  1. Reducing the amount Quebec universities devote to research by $142 million
  2. Banning universities from commercial advertising
  3. Implementing an immediate salary and hiring freeze on university administrators
  4. An immediate moratorium on new campus construction, and the expansion of existing buildings
  5. Introducing an immediate special tax on banking institutions of 0.14%, increasing by 0.14 percentage points per year for the next five years

Reynolds said the proposals made by Education Minister Line Beauchamp last week, including stretching the tuition hike over seven years and increasing the amount of bursaries given to students, were made in "bad faith."

She said CLASSE's proposals could save hundreds of millions of dollars in the short term, saying that when it comes to research funding alone, Quebec spends $142 million dollars more than the Canadian average.

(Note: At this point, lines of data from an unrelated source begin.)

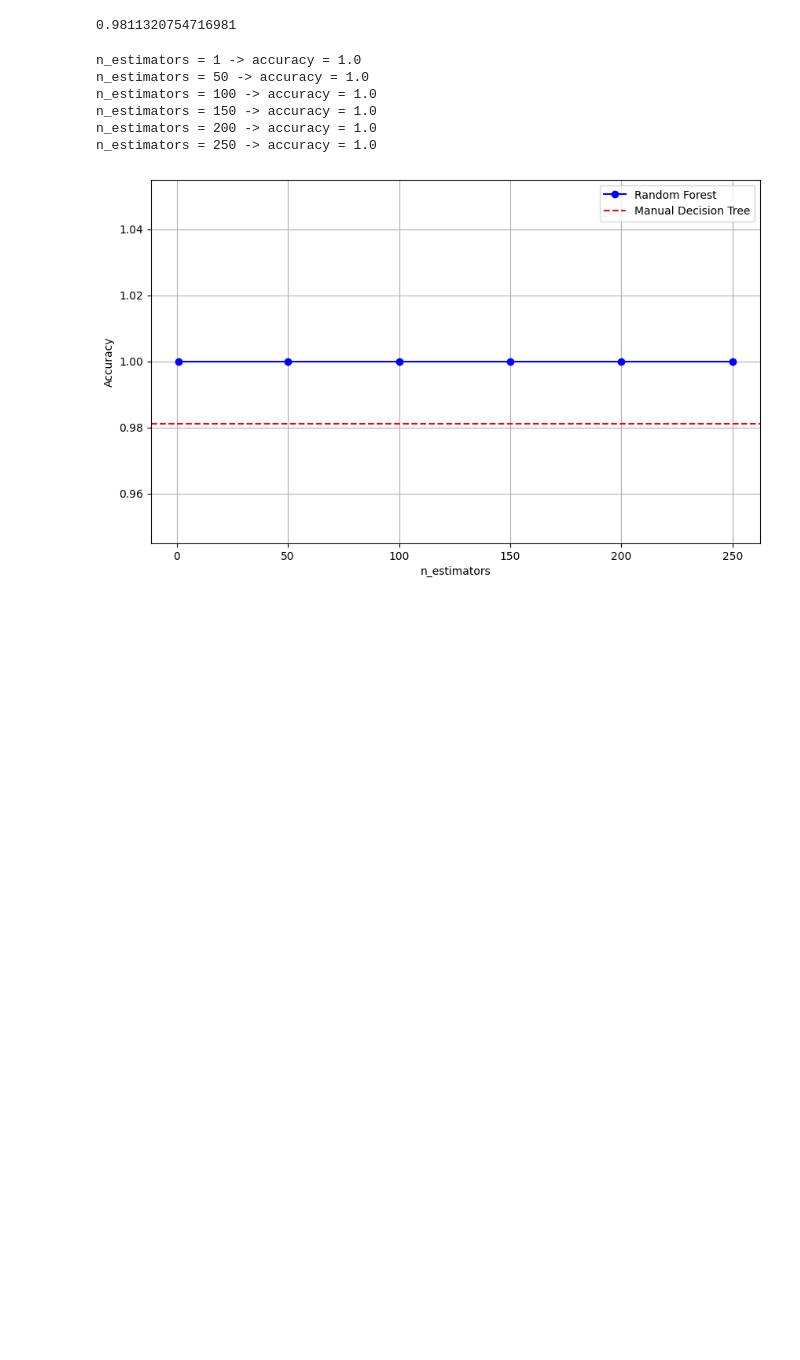
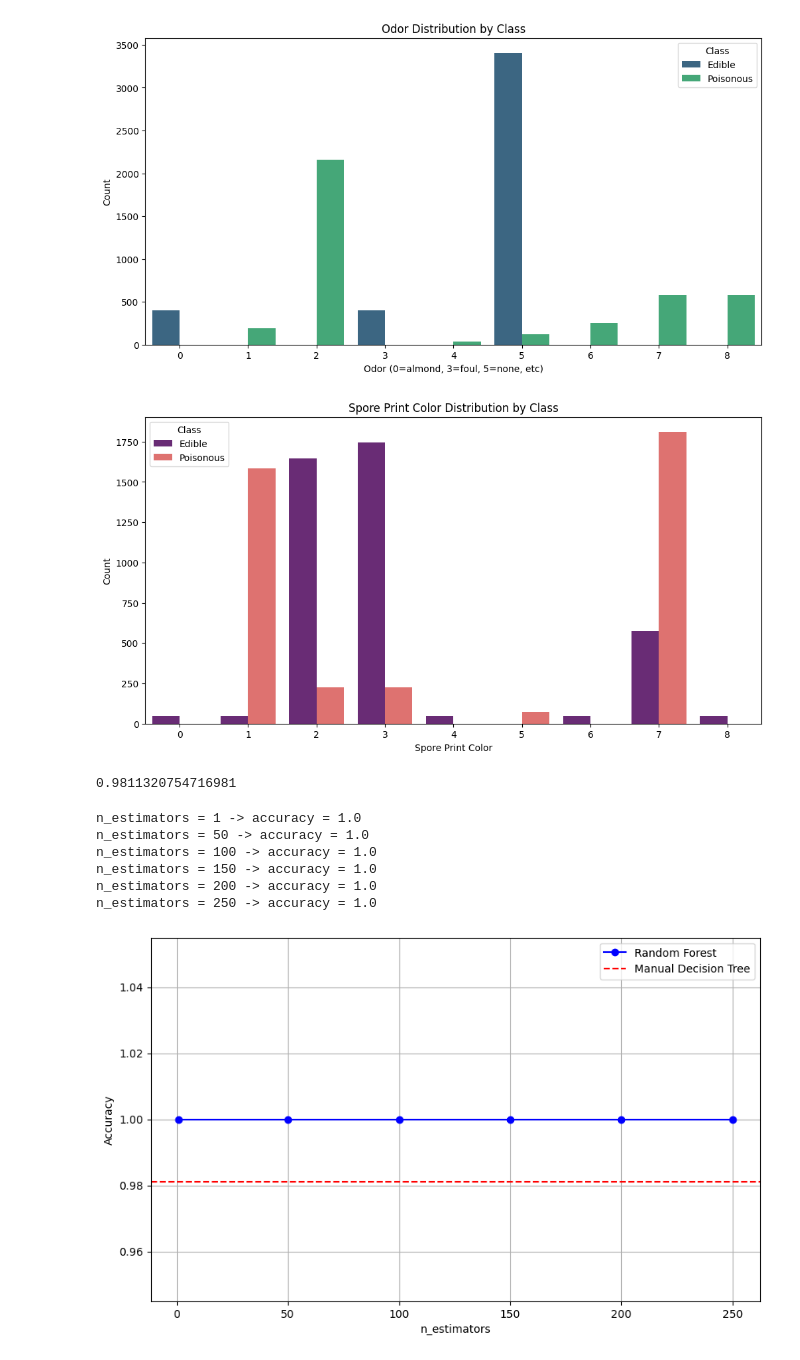
Before and after one commit to mdshabbirmia/CSE475_ML, a Jupyter notebook: lab/lab-01.ipynb, the cells around one changed output. Saved outputs shown, nothing was run; the diff lists cells and outputs as text; code cells hidden in the pictures; blank space fills up the shorter version.

```diff
--- a/lab/lab-01.ipynb
+++ b/lab/lab-01.ipynb
@@ -62,3 +66,25 @@ Name: count, dtype: int64
+# %%
+import matplotlib.pyplot as plt
+import seaborn as sns
+
+plt.figure(figsize=(12, 6))
+sns.countplot(x='odor', hue='class', data=df, palette='viridis')
+plt.title('Odor Distribution by Class')
+plt.xlabel('Odor (0=almond, 3=foul, 5=none, etc)')
+plt.ylabel('Count')
+plt.legend(title='Class', labels=['Edible', 'Poisonous'])
+plt.show()
+
+plt.figure(figsize=(12, 6))
+sns.countplot(x='spore-print-color', hue='class', data=df, palette='magma')
+plt.title('Spore Print Color Distribution by Class')
+plt.xlabel('Spore Print Color')
+plt.ylabel('Count')
+plt.legend(title='Class', labels=['Edible', 'Poisonous'])
+plt.show()
+# %% [output]
+[figure, added]
+[figure, added]
 # %%
 import numpy as np
 
```
Also changed, not shown: parts of 1 cell of this notebook.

Dubois also questioned why universities are spending $18 million each year to recruit students.

"We think that the money that the workers and students of Quebec are putting into our universities should be used to finance teaching and not research, publicity and bonuses for the managers of our universities," said Nadeau-Dubois.

CLASSE also demanded that tuition be frozen at current levels, and should shrink over the next five years.

With regards to the special tax on banks, Dubois said that in five years it would collect $410 million a year -- enough to offset the $400 million university students currently spend on tuition.

Speaking from Quebec City, Beauchamp repeated that freezing tuition was not an option, but said she was open to having more oversight of university management.

"When I talk about university management I will repeat that this is a good suggestion, there is some maneouvering we can do on that issue," said Beauchamp.

Earlier this week the student federations of CEGEP and university students, FECQ and FEUQ, presented their proposal, which included moratoriums on construction, funding increases, a tuition freeze, and a wide-ranging Estates General to discuss the role of higher education in Quebec.

Quebec's 18 rectors and deans (CREPUQ) issued a press release Thursday denouncing the demands as "nonsense" that would weaken Quebec society.

Overall, political observers think the student protest has long since moved past an argument about tuition fees.

"It's never been about negotiating, it's showing that the system, system with a capital S, doesn't work," said Patrick Lagace.

That said, the La Presse columnist thinks that the government will never change its mind about tuition fees, and soon give protesters an ultimatum.

"I think the government will soon issue a deadline, that if you're not back in class by a certain date, you get an F."

Many CEGEP students miss class

Also on Thursday, students at Montreal's André-Laurendeau CEGEP voted to continue boycotting class in spite of the cancellation of summer courses and the possibility that this semester will be canceled.

The CEGEP has been closed for the last 10 weeks. On Thursday, 52.7 percent of voters supported to remain out.

About 630 of 2900 students atetended the meeting. They agreed to allow a few classes to continue, including those of the International schoool.

Meanwhile at the CEGEP de Sherbrooke, a back-to-school injunction was ignored and courses were suspended. Contempt of court charge will be heard May 7 at the Sherbrooke courthouse.

The Sherbrooke student meeting was scheduled for 10 a.m. but only took place at around 3:30 p.m. About 2,000 attended.

The CEGEP de l'Outaouais continued to ignore a Superior Court injunction and canceled its courses again Thursday.

The school administration cancelled courses at around 9:00 a.m. after about 250 protesters entered the Hull campus. After some resistance, students who wanted to attend class were allowed in. No arrests were made.

At the CEGEP de Maisonneuve, the 16 students who had won an injuction to attend courses attended class, while others who wanted to attend were not permitted.

With files from The Canadian Press